The Malaria Policy Center blog reviews a Capitol Hill briefing sponsored by the American Society of Tropical Medicine and Hygiene, PATH and Malaria No More.Â Experts “called for further funding for research into vaccines that could ultimately block malaria infection.”Â The blog concludes, “Hopefully, Congress will continue to demonstrate the United State’s leadership in this crucial area” (Brophy, 11/18).
Blog: Sheldon Brown Appeals For TB To Be ‘Focal Point’ of Global Health Initiative
The blog, “Science Speaks” examines the recent letterÂ (.pdf) by Sen. Sherrod Brown (D-Ohio) to President Obama askingÂ that the White House make tuberculosis “a focal point” of its Global Health Initiative (Shesgreen, 11/18).
Senate Committee Approves Assistance Revitalization and Accountability Act of 2009
After a mark-up, the Senate Committee on Foreign Relations approved S.1524, the Foreign Assistance Revitalization and Accountability Act of 2009 (Policy Tracker, 11/17).Â More information on recent U.S. global health policy developments is available on Kaiser’s Policy Tracker tool.
Blog Examines Global Fund Round Nine Grants

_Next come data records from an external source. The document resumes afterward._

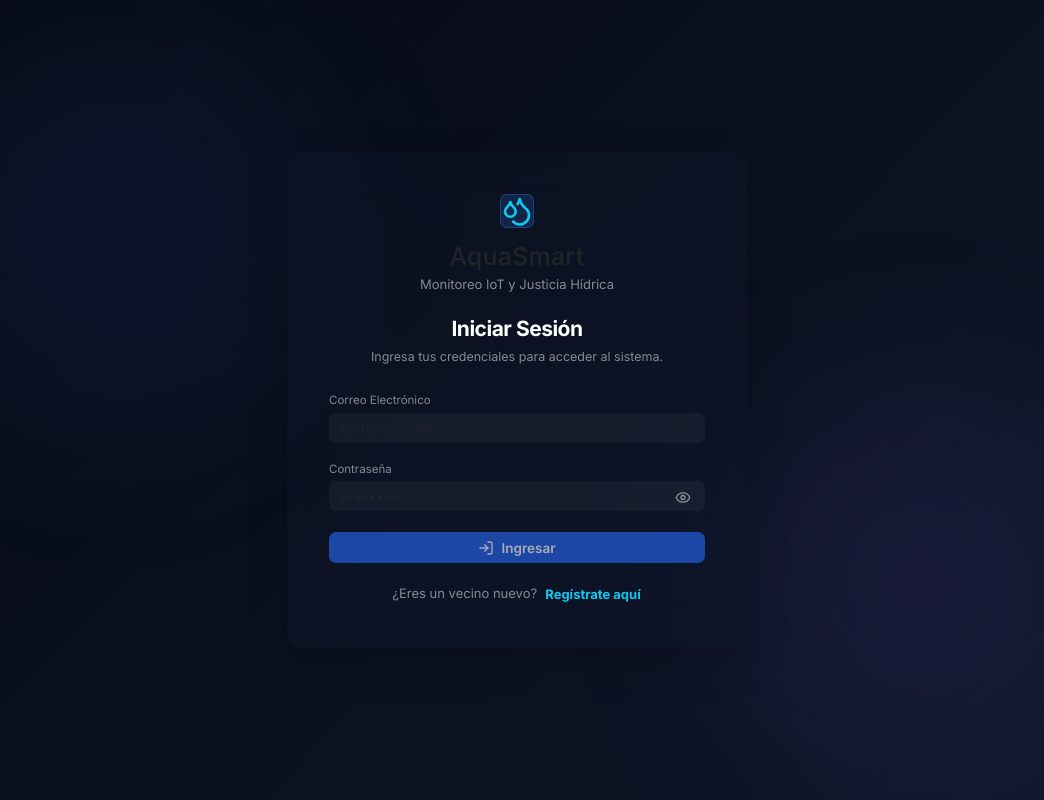
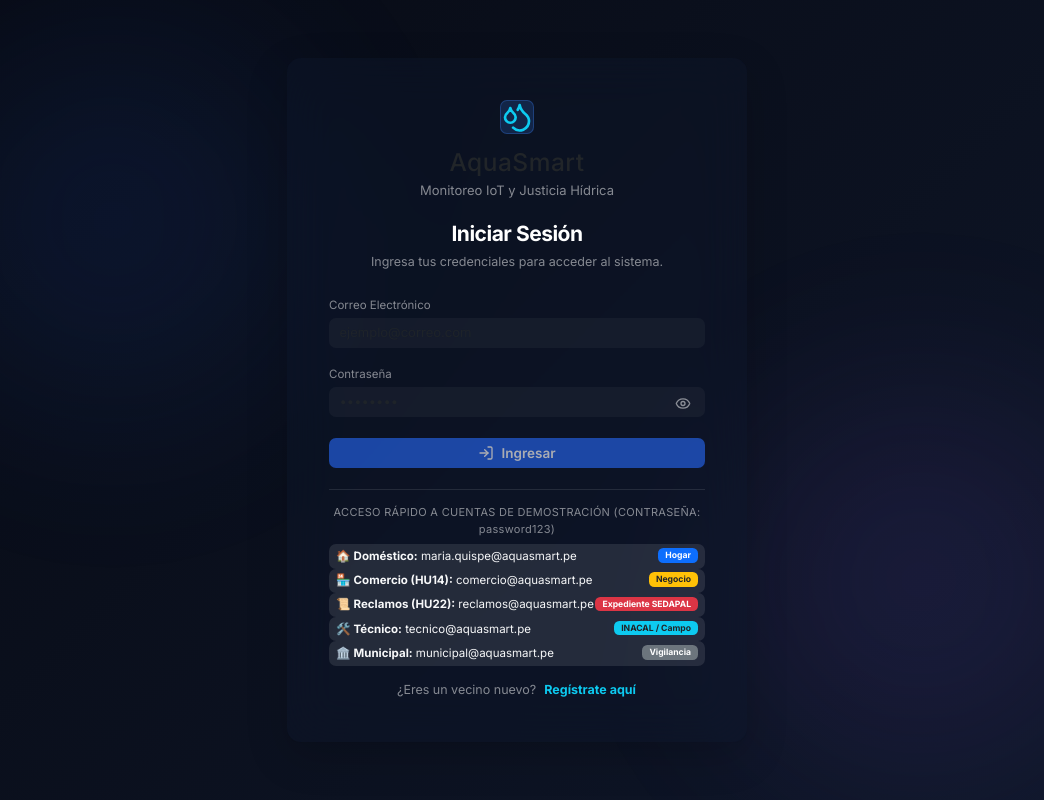
Before and after one commit to Dayanara0815/AquaSmart-Frontend, a React (Vite) app: page /perfil in a window 1280 px wide. Shown: the whole page, without its empty margins (123-1167 px from the left). Built offline with nearby package versions, Linux system fonts and the light colour scheme; no server answers.

Commit message:
feat: Mejora del contenido de las cuentas y su distribucion

```diff
--- a/src/pages/Login.jsx
+++ b/src/pages/Login.jsx
@@ -20,6 +20,19 @@
   const [showRegPassword, setShowRegPassword] = useState(false);
   const [showRegConfirmPassword, setShowRegConfirmPassword] = useState(false);
   const [regRole, setRegRole] = useState("DOMESTICO");
+
+  const MOCK_ACCOUNTS = {
+    "domestico@aquasmart.pe": { email: "domestico@aquasmart.pe", rol: "DOMESTICO", fullName: "María Fernanda Quispe Rojas" },
+    "maria.quispe@example.com": { email: "domestico@aquasmart.pe", rol: "DOMESTICO", fullName: "María Fernanda Quispe Rojas" },
+    "comercio@aquasmart.pe": { email: "comercio@aquasmart.pe", rol: "COMERCIO", fullName: "Luis (Cafetería Don Carlos)" },
+    "luis.condori@example.com": { email: "comercio@aquasmart.pe", rol: "COMERCIO", fullName: "Luis (Cafetería Don Carlos)" },
+    "reclamos@aquasmart.pe": { email: "reclamos@aquasmart.pe", rol: "DOMESTICO", fullName: "Juan José Pérez Huamán" },
+    "juan.perez@example.com": { email: "reclamos@aquasmart.pe", rol: "DOMESTICO", fullName: "Juan José Pérez Huamán" },
+    "tecnico@aquasmart.pe": { email: "tecnico@aquasmart.pe", rol: "TECNICO", fullName: "Ing. Carlos Mendoza Ramos" },
+    "carlos.mendoza@example.com": { email: "tecnico@aquasmart.pe", rol: "TECNICO", fullName: "Ing. Carlos Mendoza Ramos" },
+    "municipal@aquasmart.pe": { email: "municipal@aquasmart.pe", rol: "MUNICIPAL", fullName: "Alexis Maza Lozada" },
+    "alexis.maza@example.com": { email: "municipal@aquasmart.pe", rol: "MUNICIPAL", fullName: "Alexis Maza Lozada" },
+  };
 
   const handleLogin = async (targetEmail, targetPassword) => {
     if (!targetEmail.trim() || !targetPassword.trim()) {
@@ -44,11 +57,29 @@
         localStorage.setItem("userFullName", res.fullName);
         localStorage.setItem("userFotoPerfil", res.fotoPerfil || "");
         onLoginSuccess(res);
-      } else {
-        setError(res.message || "Correo o contraseña incorrectos.");
+        return;
       }
     } catch (err) {
-      setError("Error de conexión con el servidor backend.");
+      // Fallback local si el backend no responde
+      const cleanEmail = targetEmail.trim().toLowerCase();
+      const localAcc = MOCK_ACCOUNTS[cleanEmail];
+      if (localAcc && (targetPassword.trim() === "password123" || targetPassword.trim() === "Aqua123456!")) {
+        const mockRes = {
+          token: "mock-jwt-token-" + Date.now(),
+          email: localAcc.email,
+          rol: localAcc.rol,
+          fullName: localAcc.fullName,
+          fotoPerfil: "",
+        };
+        localStorage.setItem("token", mockRes.token);
+        localStorage.setItem("userEmail", mockRes.email);
+        localStorage.setItem("userRole", mockRes.rol);
+        localStorage.setItem("userFullName", mockRes.fullName);
+        localStorage.setItem("userFotoPerfil", mockRes.fotoPerfil);
+        onLoginSuccess(mockRes);
+        return;
+      }
+      setError("Correo o contraseña incorrectos.");
     } finally {
       setLoading(false);
     }
@@ -271,8 +302,86 @@
                 </button>
               </form>
 
+              {/* BOTONES DE ACCESO RÁPIDO PARA LAS 5 CUENTAS */}
+              <div className="mt-4 pt-3 border-top border-white border-opacity-10">
+                <div className="text-white-50 small mb-2 text-center" style={{ fontSize: 11, letterSpacing: 0.3 }}>
+                  ACCESO RÁPIDO A CUENTAS DE DEMOSTRACIÓN (CONTRASEÑA: password123)
+                </div>
+                <div className="d-flex flex-column gap-1.5">
+                  <button
+                    type="button"
+                    className="btn btn-sm btn-outline-light text-start py-1.5 px-2.5 rounded-3 d-flex align-items-center justify-content-between border-0 bg-white bg-opacity-10"
+                    style={{ fontSize: 11.5 }}
+                    onClick={() => {
+                      setEmail("domestico@aquasmart.pe");
+                      setPassword("password123");
+                      void handleLogin("domestico@aquasmart.pe", "password123");
+                    }}
+                  >
+                    <span>🏠 <strong>Doméstico:</strong> maria.quispe@aquasmart.pe</span>
+                    <span className="badge bg-primary px-2">Hogar</span>
+                  </button>
+
+                  <button
+                    type="button"
+                    className="btn btn-sm btn-outline-light text-start py-1.5 px-2.5 rounded-3 d-flex align-items-center justify-content-between border-0 bg-white bg-opacity-10"
+                    style={{ fontSize: 11.5 }}
+                    onClick={() => {
+                      setEmail("comercio@aquasmart.pe");
+                      setPassword("password123");
+                      void handleLogin("comercio@aquasmart.pe", "password123");
+                    }}
+                  >
+                    <span>🏪 <strong>Comercio (HU14):</strong> comercio@aquasmart.pe</span>
+                    <span className="badge bg-warning text-dark px-2">Negocio</span>
+                  </button>
+
+                  <button
+                    type="button"
+                    className="btn btn-sm btn-outline-light text-start py-1.5 px-2.5 rounded-3 d-flex align-items-center justify-content-between border-0 bg-white bg-opacity-10"
+                    style={{ fontSize: 11.5 }}
+                    onClick={() => {
+                      setEmail("reclamos@aquasmart.pe");
+                      setPassword("password123");
+                      void handleLogin("reclamos@aquasmart.pe", "password123");
+                    }}
+                  >
+                    <span>📜 <strong>Reclamos (HU22):</strong> reclamos@aquasmart.pe</span>
+                    <span className="badge bg-danger px-2">Expediente SEDAPAL</span>
+                  </button>
+
+                  <button
+                    type="button"
+                    className="btn btn-sm btn-outline-light text-start py-1.5 px-2.5 rounded-3 d-flex align-items-center justify-content-between border-0 bg-white bg-opacity-10"
+                    style={{ fontSize: 11.5 }}
+                    onClick={() => {
+                      setEmail("tecnico@aquasmart.pe");
+                      setPassword("password123");
+                      void handleLogin("tecnico@aquasmart.pe", "password123");
+                    }}
+                  >
+                    <span>🛠️ <strong>Técnico:</strong> tecnico@aquasmart.pe</span>
+                    <span className="badge bg-info text-dark px-2">INACAL / Campo</span>
+                  </button>
+
+                  <button
+                    type="button"
+                    className="btn btn-sm btn-outline-light text-start py-1.5 px-2.5 rounded-3 d-flex align-items-center justify-content-between border-0 bg-white bg-opacity-10"
+                    style={{ fontSize: 11.5 }}
+                    onClick={() => {
+                      setEmail("municipal@aquasmart.pe");
+                      setPassword("password123");
+                      void handleLogin("municipal@aquasmart.pe", "password123");
+                    }}
+                  >
+                    <span>🏛️ <strong>Municipal:</strong> municipal@aquasmart.pe</span>
+                    <span className="badge bg-secondary px-2">Vigilancia</span>
+                  </button>
+                </div>
+              </div>
+
               {/* Botón para alternar a Registro */}
-              <div className="text-center mt-4" style={{ fontSize: 13 }}>
+              <div className="text-center mt-3" style={{ fontSize: 12.5 }}>
                 <span className="text-white-50">¿Eres un vecino nuevo? </span>
                 <button
                   onClick={() => {
@@ -280,7 +389,7 @@
                     setError("");
                   }}
                   className="btn btn-link text-info p-0 ms-1 fw-bold text-decoration-none"
-                  style={{ fontSize: 13 }}
+                  style={{ fontSize: 12.5 }}
                 >
                   Regístrate aquí
                 </button>
--- a/src/pages/Perfil.jsx
+++ b/src/pages/Perfil.jsx
@@ -96,8 +96,36 @@
 
   const [qrDataUrl, setQrDataUrl] = useState("");
 
-  // Datos del Medidor y Titular para la Certificación SEDAPAL
-  const meterInfo = {
+  const getMeterInfo = (email) => {
+    if (email.includes("comercio")) {
+      return {
+        serialNumber: "ASM-LAVANDERIA",
+        sedapalSupplyNum: "SUM-9021482",
+        brandModel: "AquaSmart Telemetric High-Flow Commercial v3.2",
+        installDate: "20/01/2026",
+        nominalDiameter: "DN 25mm (1\")",
+        metrologicalClass: "Clase C Commercial (ISO 4064)",
+        calibrationStatus: "CERTIFICADO COMERCIAL - INACAL",
+        address: "Av. Buenos Aires 120, Puente Piedra - Lima",
+        securityHash: "SHA256: 4f8b2c1d9e3a7f6c5b4a3d2e1f0a9b8c7d6e5f4a",
+        verificationUrl: "https://aquasmart.pe/verify/ASM-LAVANDERIA-SEDAPAL"
+      };
+    }
+    if (email.includes("reclamos")) {
+      return {
+        serialNumber: "ASM-1024",
+        sedapalSupplyNum: "SUM-5510923",
+        brandModel: "AquaSmart Telemetric Ultra-Sonic v3.2",
+        installDate: "10/03/2025",
+        nominalDiameter: "DN 15mm (1/2\")",
+        metrologicalClass: "Clase C (ISO 4064)",
+        calibrationStatus: "EXPEDIENTE RECLAMO ACTIVO",
+        address: "Jr. San Martín 880, Puente Piedra - Lima",
+        securityHash: "SHA256: 1a2b3c4d5e6f7a8b9c0d1e2f3a4b5c6d7e8f9a0b",
+        verificationUrl: "https://aquasmart.pe/verify/ASM-1024-SEDAPAL"
+      };
+    }
+    return {
       serialNumber: "ASM-2048",
       sedapalSupplyNum: "SUM-7849201",
       brandModel: "AquaSmart Telemetric Ultra-Sonic v3.2",
@@ -109,9 +137,13 @@
       securityHash: "SHA256: 8f9a2b4c1e7d3f5a0b9c8d7e6f5a4b3c2d1e0f9a",
       verificationUrl: "https://aquasmart.pe/verify/ASM-2048-SEDAPAL"
     };
+  };
+
+  const emailVal = localStorage.getItem("userEmail") || "domestico@aquasmart.pe";
+  const meterInfo = getMeterInfo(emailVal);
 
   useEffect(() => {
-    const email = localStorage.getItem("userEmail") || "maria.quispe@example.com";
+    const email = localStorage.getItem("userEmail") || "domestico@aquasmart.pe";
     const fullName = localStorage.getItem("userFullName") || "María Fernanda Quispe Rojas";
     const role = localStorage.getItem("userRole") || "DOMESTICO";
     const foto = localStorage.getItem("userFotoPerfil") || "";
```
Lines whose indentation alone changed are shown as unchanged.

In light of the Global Fund to Fight AIDS, Tuberculosis and Malaria round nine grants, the Center for Global Development’s “Global Health Policy” blog looks at “how and where the Global Fund has made cuts to address the funding gap between what is being requested in proposals and what is being provided by donors” (Wendt, 11/17).
Blog: Veneman Reflects On Child, Maternal Nutrition In Huffington Post
UNICEF head Ann Veneman reflects on the UNICEF report, “Tracking Progress on Child and Maternal Nutrition,” released last week, in the Huffington Post: “Undernutrition steals a child’s strength and makes illnesses that the body might otherwise fight off far more dangerous. But far more devastating is the fact that more than one-third of the children who die from pneumonia, diarrhea and other illnesses could have survived had they not been undernourished,” she writes. “Global commitments on food security, nutrition and sustainable agriculture are part of a wider agenda that will help address the critical issues raised in this report. Unless attention is paid to addressing the causes of child and maternal undernutrition today, the costs will be considerably higher tomorrow” (Venemen, 11/16).
Blog: Shah ‘A Different Kind Of Leader’
Jonathan Greenblatt on Huffington Post writes that Rajiv Shah, who was nominated by President Barack Obama last week to head USAID, “is a different kind of leader, someone with origins far from the Beltway and whose point of view promises a very new approach to development â€¦ [and] can reassert our enduring and interlinked values of compassion and democracy around the world.” Greenblatt highlights the work of “a small group of social entrepreneurs who are caring for the world through action,” and how Shah and “USAID needs to learn from their examples” (11/15). Â
Blog: Health System Strengthening
The Center for Global Development’s “Global Health Policy” blog examines growing interest in health systems strengthening (HSS). “What is HSS and how does it occur? Most importantly, how will it be measured? Questions abound, and answers do too â€“ especially here in Washington where the Obama Administration says that HSS will be central to its new Global Health Initiative,” the blog writes. The blog includes a link to a free, 10-unit course on health systems (Nugent, 11/13).
Journal of Health Care For The Poor and Underserved Study Examines Factors Contributing To Child Survival
A Journal of Health Care for the Poor and Underserved study examines the contributing factors to child survival in developing countries. The authors find, among other things, “[n]utrition, external resources, and per capita income were shown to be significant factors in child survivability.” The authors conclude, “countries should also make commitments to good governance, equitable distribution of resources, and transparency, and to making child survival a priority. With the global economy in a major recession we are at risk, not only of failing to meet the international goal, but of actually losing ground” (Lykens et al., 11/09).